Note: the parameter job_script_prologue was named env_extra until version 0.7.4. env_extra can still be used, but is considered deprecated and will be removed in a future version.

Sometimes you need to run some setup commands before the actual worker can be started. This includes setting environment variables, loading environment modules, sourcing/activating a virtual environment, or activating conda/mamba environments.

This can be achieved using the job_script_prologue parameter. Example for setting up a virtual environment:

from dask_jobqueue.htcondor import HTCondorCluster
job_script_prologue = ['cd /some/path', 'source venv/bin/activate']
cluster = HTCondorCluster(cores=1, memory="2GB", disk="4GB", log_directory = 'logs', python='python3',
                          job_script_prologue=job_script_prologue)
print(cluster.job_script())

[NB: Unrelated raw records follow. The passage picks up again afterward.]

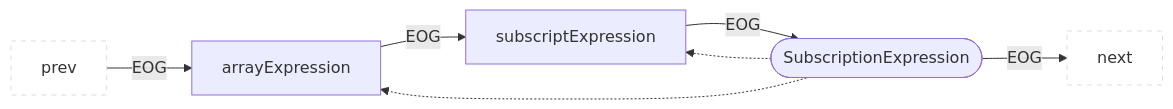
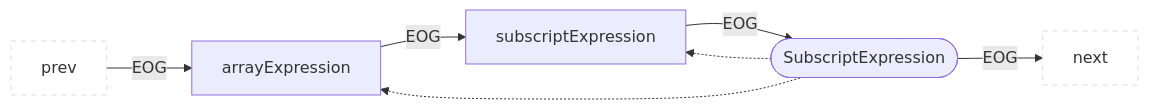
One commit to Fraunhofer-AISEC/cpg changed the eighth of 40 diagrams in docs/docs/CPG/specs/eog.md. Above: the diagram before and after it, drawn with Mermaid. The commit also changed other lines of this file and 28 other files, not shown here.

Commit message:
Renaming SubscriptionExpression to SubscriptExpression and fix comment with Block

````diff
--- a/docs/docs/CPG/specs/eog.md
+++ b/docs/docs/CPG/specs/eog.md
@@ -180,10 +180,10 @@
 ```mermaid
 flowchart LR
   classDef outer fill:#fff,stroke:#ddd,stroke-dasharray:5 5;
   prev:::outer --EOG--> child
   child --EOG--> child2["subscriptExpression"]
-  parent(["SubscriptionExpression"]) --EOG--> next:::outer
+  parent(["SubscriptExpression"]) --EOG--> next:::outer
   parent -.-> child["arrayExpression"]
   parent -.-> child2
   child2 --EOG--> parent
 ```
````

For HTCondorCluster, the commands will be prepended to the actual python call in the Arguments parameter in the submit description file. The relevant lines will look like this:

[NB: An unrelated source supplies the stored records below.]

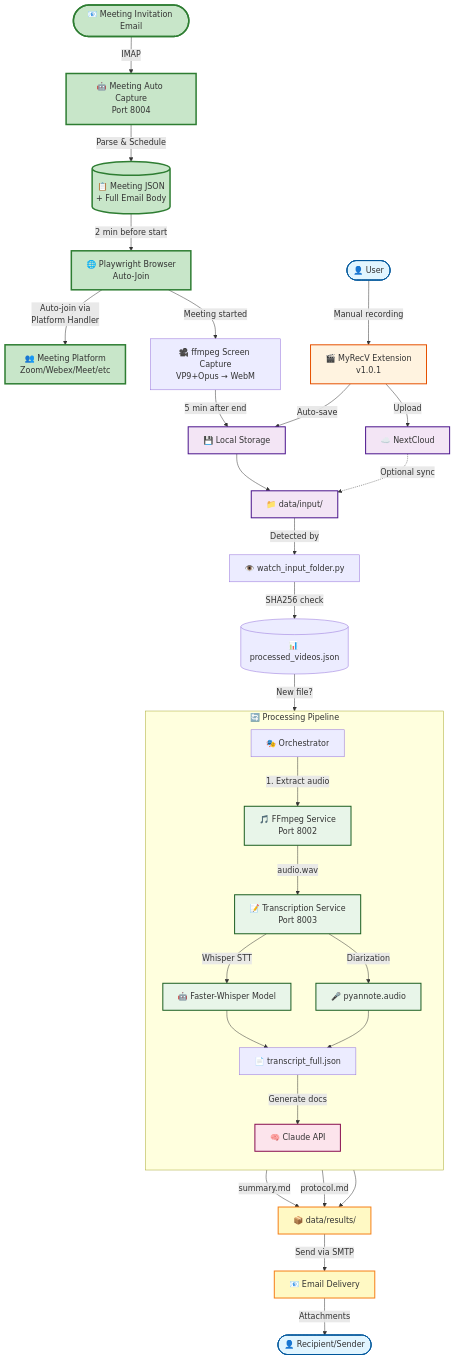
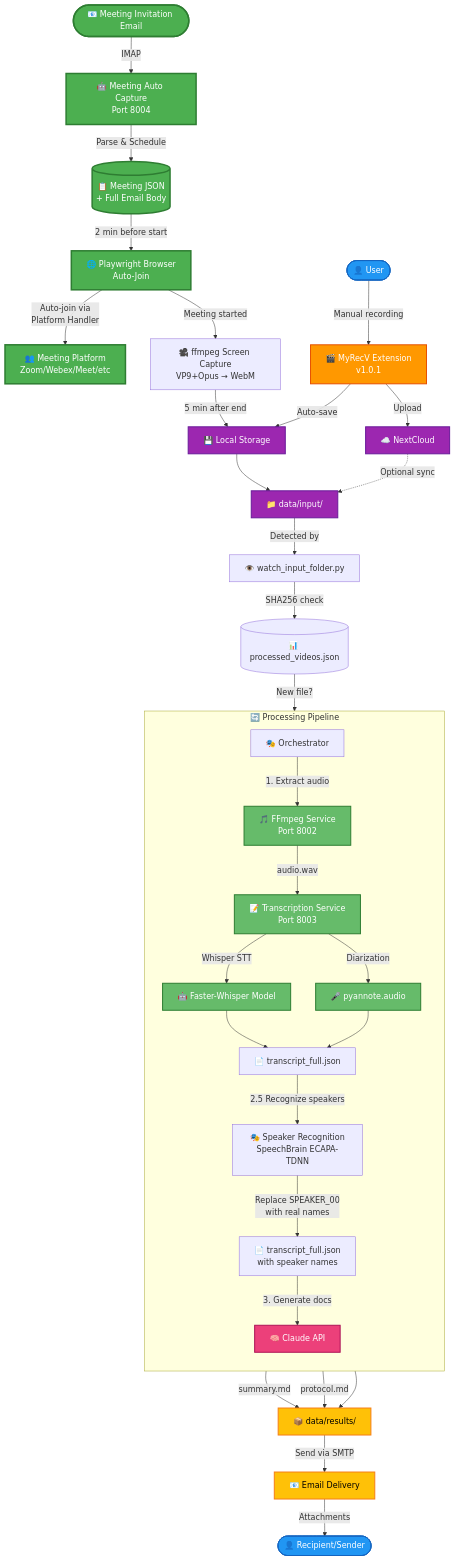
One commit to szhilko196/Rec-Transcribe-Send changed the diagram in README.md. Above: the diagram before and after it, drawn with Mermaid. The commit also changed other lines of this file and 19 other files, not shown here.

Commit message:
Create a new Chrome extension page for extracting audio samples from transcribed meetings to enroll speakers in the speaker recognition system.

````diff
--- a/README.md
+++ b/README.md
@@ -39,67 +40,69 @@
 ```mermaid
 flowchart TB
     %% Automated meeting capture with ffmpeg
     EmailInvite([📧 Meeting Invitation Email]) -->|IMAP| AutoCapture[🤖 Meeting Auto Capture<br/>Port 8004]
 
     AutoCapture -->|Parse & Schedule| MeetingDB[(📋 Meeting JSON<br/>+ Full Email Body)]
     MeetingDB -->|2 min before start| Browser[🌐 Playwright Browser<br/>Auto-Join]
 
     Browser -->|Auto-join via<br/>Platform Handler| Meeting[👥 Meeting Platform<br/>Zoom/Webex/Meet/etc]
     Browser -->|Meeting started| FFmpegRec[🎥 ffmpeg Screen Capture<br/>VP9+Opus → WebM]
 
     FFmpegRec -->|5 min after end| LocalSave[💾 Local Storage]
 
     %% Manual recording path
     User([👤 User]) -->|Manual recording| Extension[🎬 MyRecV Extension<br/>v1.0.1]
 
     %% Recording options
     Extension -->|Auto-save| LocalSave
     Extension -->|Upload| NextCloud[☁️ NextCloud]
 
     %% Local processing path
     LocalSave --> InputFolder[📁 data/input/]
     NextCloud -.->|Optional sync| InputFolder
 
     %% Automatic monitoring
     InputFolder -->|Detected by| Watcher[👁️ watch_input_folder.py]
     Watcher -->|SHA256 check| Database[(📊 processed_videos.json)]
     Database -->|New file?| Orchestrator[🎭 Orchestrator]
 
     %% Processing pipeline
     subgraph Processing["🔄 Processing Pipeline"]
         direction TB
         Orchestrator -->|1. Extract audio| FFmpeg[🎵 FFmpeg Service<br/>Port 8002]
         FFmpeg -->|audio.wav| Transcription[📝 Transcription Service<br/>Port 8003]
         Transcription -->|Whisper STT| WhisperModel[🤖 Faster-Whisper Model]
         Transcription -->|Diarization| PyannoteModel[🎤 pyannote.audio]
         WhisperModel --> TranscriptJSON[📄 transcript_full.json]
         PyannoteModel --> TranscriptJSON
-        TranscriptJSON -->|Generate docs| Claude[🧠 Claude API]
+        TranscriptJSON -->|2.5 Recognize speakers| SpeakerRec[🎭 Speaker Recognition<br/>SpeechBrain ECAPA-TDNN]
+        SpeakerRec -->|Replace SPEAKER_00<br/>with real names| TranscriptUpdated[📄 transcript_full.json<br/>with speaker names]
+        TranscriptUpdated -->|3. Generate docs| Claude[🧠 Claude API]
     end
 
     %% Results
     Claude -->|summary.md| Results[📦 data/results/]
     Claude -->|protocol.md| Results
     TranscriptJSON --> Results
 
     %% Email delivery
     Results -->|Send via SMTP| Email[📧 Email Delivery]
     Email -->|Attachments| Recipient([👤 Recipient/Sender])
 
-    %% Styling
-    classDef newClass fill:#c8e6c9,stroke:#2e7d32,stroke-width:3px
-    classDef userClass fill:#e1f5ff,stroke:#01579b,stroke-width:2px
-    classDef extensionClass fill:#fff3e0,stroke:#e65100,stroke-width:2px
-    classDef storageClass fill:#f3e5f5,stroke:#4a148c,stroke-width:2px
-    classDef processClass fill:#e8f5e9,stroke:#1b5e20,stroke-width:2px
-    classDef aiClass fill:#fce4ec,stroke:#880e4f,stroke-width:2px
-    classDef resultClass fill:#fff9c4,stroke:#f57f17,stroke-width:2px
+    %% Styling - optimized for both light and dark themes
+    classDef newClass fill:#4CAF50,stroke:#2E7D32,stroke-width:3px,color:#fff
+    classDef userClass fill:#2196F3,stroke:#1565C0,stroke-width:2px,color:#fff
+    classDef extensionClass fill:#FF9800,stroke:#E65100,stroke-width:2px,color:#fff
+    classDef storageClass fill:#9C27B0,stroke:#6A1B9A,stroke-width:2px,color:#fff
+    classDef processClass fill:#66BB6A,stroke:#2E7D32,stroke-width:2px,color:#fff
+    classDef aiClass fill:#EC407A,stroke:#AD1457,stroke-width:2px,color:#fff
+    classDef resultClass fill:#FFC107,stroke:#F57F17,stroke-width:2px,color:#000
 
     class EmailInvite,AutoCapture,MeetingDB,Browser,Meeting newClass
     class User,Recipient userClass
     class Extension extensionClass
     class LocalSave,NextCloud,InputFolder storageClass
     class FFmpeg,Transcription,WhisperModel,PyannoteModel processClass
     class Claude aiClass
     class Results,Email resultClass
 ```
````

...
Arguments = "-c 'cd /some/path; source venv/bin/activate; python3 -m distributed.cli.dask_worker tcp://<IP>:<PORT> --nthreads 1 --memory-limit 2.00GB --name dummy-name --nanny --death-timeout 60'"
Executable = /bin/sh
...

For other batch systems (*Cluster classes) the additional commands will be inserted as separate lines in the submission script.

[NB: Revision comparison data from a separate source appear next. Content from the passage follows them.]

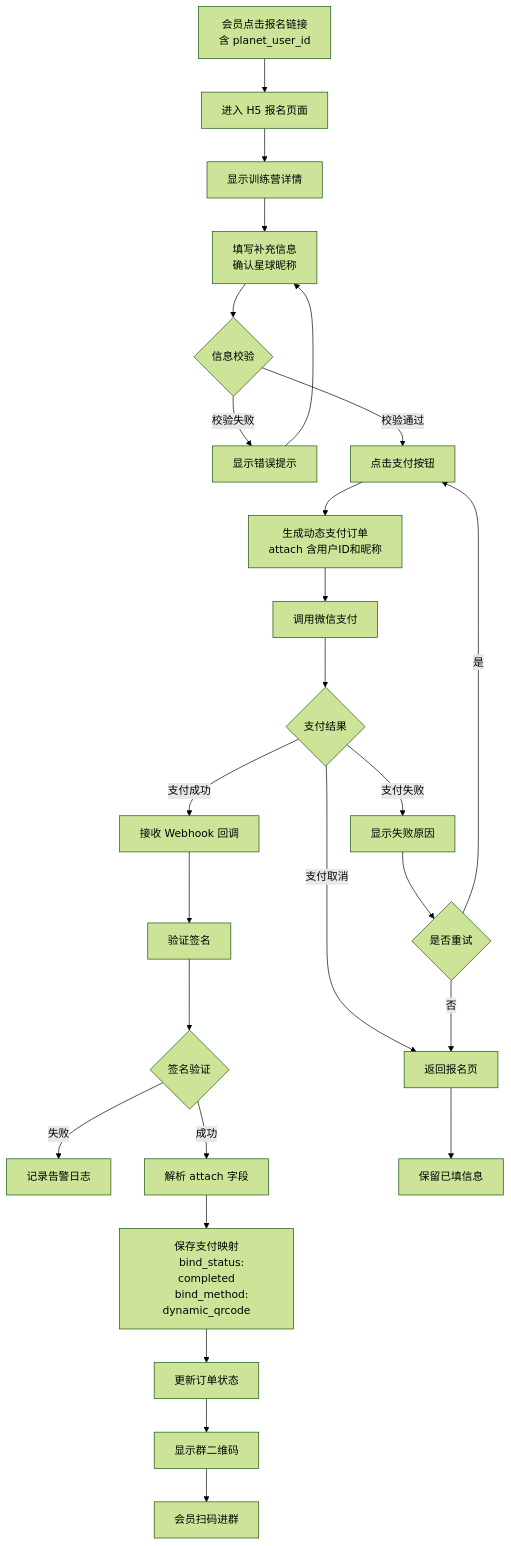
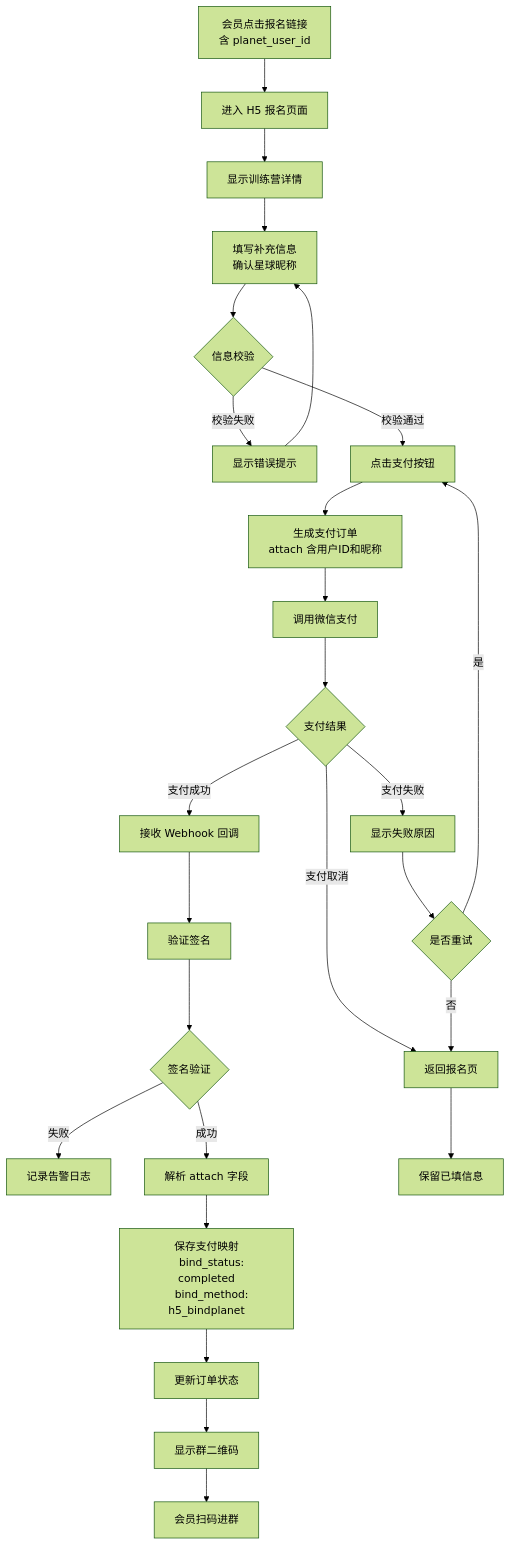
The third of 13 diagrams in docs/v1/diagrams/业务流程图.md (yiancode/AutoDepositRefundAgent), drawn with Mermaid (forest theme) before and after one commit. The commit also changed other lines of this file and 5 other files, not shown here.

First line of the commit message:
docs(design): 同步 diagrams 与技术方案，移除智能匹配逻辑

````diff
--- a/docs/v1/diagrams/业务流程图.md
+++ b/docs/v1/diagrams/业务流程图.md
@@ -74,40 +76,40 @@
 ```mermaid
 flowchart TD
     A["会员点击报名链接
     含 planet_user_id"] --> B[进入 H5 报名页面]
     B --> C[显示训练营详情]
     C --> D["填写补充信息
     确认星球昵称"]
 
     D --> E{信息校验}
     E -->|校验失败| F[显示错误提示]
     F --> D
 
     E -->|校验通过| G[点击支付按钮]
-    G --> H["生成动态支付订单
+    G --> H["生成支付订单
     attach 含用户ID和昵称"]
     H --> I[调用微信支付]
 
     I --> J{支付结果}
     J -->|支付成功| K[接收 Webhook 回调]
     J -->|支付取消| L[返回报名页]
     J -->|支付失败| M[显示失败原因]
 
     K --> N[验证签名]
     N --> O{签名验证}
     O -->|失败| P[记录告警日志]
     O -->|成功| Q[解析 attach 字段]
 
     Q --> R["保存支付映射
     bind_status: completed
-    bind_method: dynamic_qrcode"]
+    bind_method: h5_bindplanet"]
     R --> S[更新订单状态]
     S --> T[显示群二维码]
     T --> U[会员扫码进群]
 
     M --> V{是否重试}
     V -->|是| G
     V -->|否| L
 
     L --> W[保留已填信息]
 ```
````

How to handle job queueing system walltime killing workers

In dask-jobqueue, every worker process runs inside a job, and all jobs have a time limit in job queueing systems. Reaching walltime can be troublesome in several cases:

  • when you don’t have a lot of room on you HPC platform and have only a few workers at a time (less than what you were hoping for when using scale or adapt). These workers will be killed (and others started) before your workload ends.

  • when you really don’t know how long your workload will take: all your workers could be killed before reaching the end. In this case, you’ll want to use adaptive clusters so that Dask ensures some workers are always up.

If you don’t set the proper parameters, you’ll run into KilleWorker exception in those two cases.

The solution to this problem is to tell Dask up front that the workers have a finite lifetime:

  • Use –lifetime worker option. This will enable infinite workloads using adaptive. Workers will be properly shut down before the scheduling system kills them, and all their states moved.

  • Use –lifetime-stagger when dealing with many workers (say > 20): this will prevent workers from terminating at the same time, thus ease rebalancing tasks and scheduling burden.

Here is an example of how to use these parameters:

cluster = Cluster(
    walltime="01:00:00",
    cores=4,
    memory="16gb",
    worker_extra_args=["--lifetime", "55m", "--lifetime-stagger", "4m"],
)
cluster.adapt(minimum=0, maximum=200)

Note: the parameter worker_extra_args was named extra until version 0.7.4. extra can still be used, but is considered deprecated and will be removed in a future version.

Here is an example of a workflow taking advantage of this, if you want to give it a try or adapt it to your use case:

import time
import numpy as np
from dask_jobqueue import PBSCluster as Cluster
from dask import delayed
from dask.distributed import Client, as_completed

# config in $HOME/.config/dask/jobqueue.yaml
cluster = Cluster(walltime='00:01:00', cores=1, memory='4gb')
cluster.adapt(minimum=0, maximum=4)

client = Client(cluster)

# each job takes 1s, and we have 4 cpus * 1 min * 60s/min = 240 cpu.s, let's ask for a little more tasks.
filenames = [f'img{num}.jpg' for num in range(480)]

def features(num_fn):
    num, image_fn = num_fn
    time.sleep(1)  # takes about 1s to compute features on an image
    features = np.random.random(246)
    return num, features

num_files = len(filenames)
num_features = len(features((0, filenames[0]))[1]) # FIX

X = np.zeros((num_files, num_features), dtype=np.float32)

for future in as_completed(client.map(features, list(enumerate(filenames)))): # FIX
    i, v = future.result()
    X[i, :] = v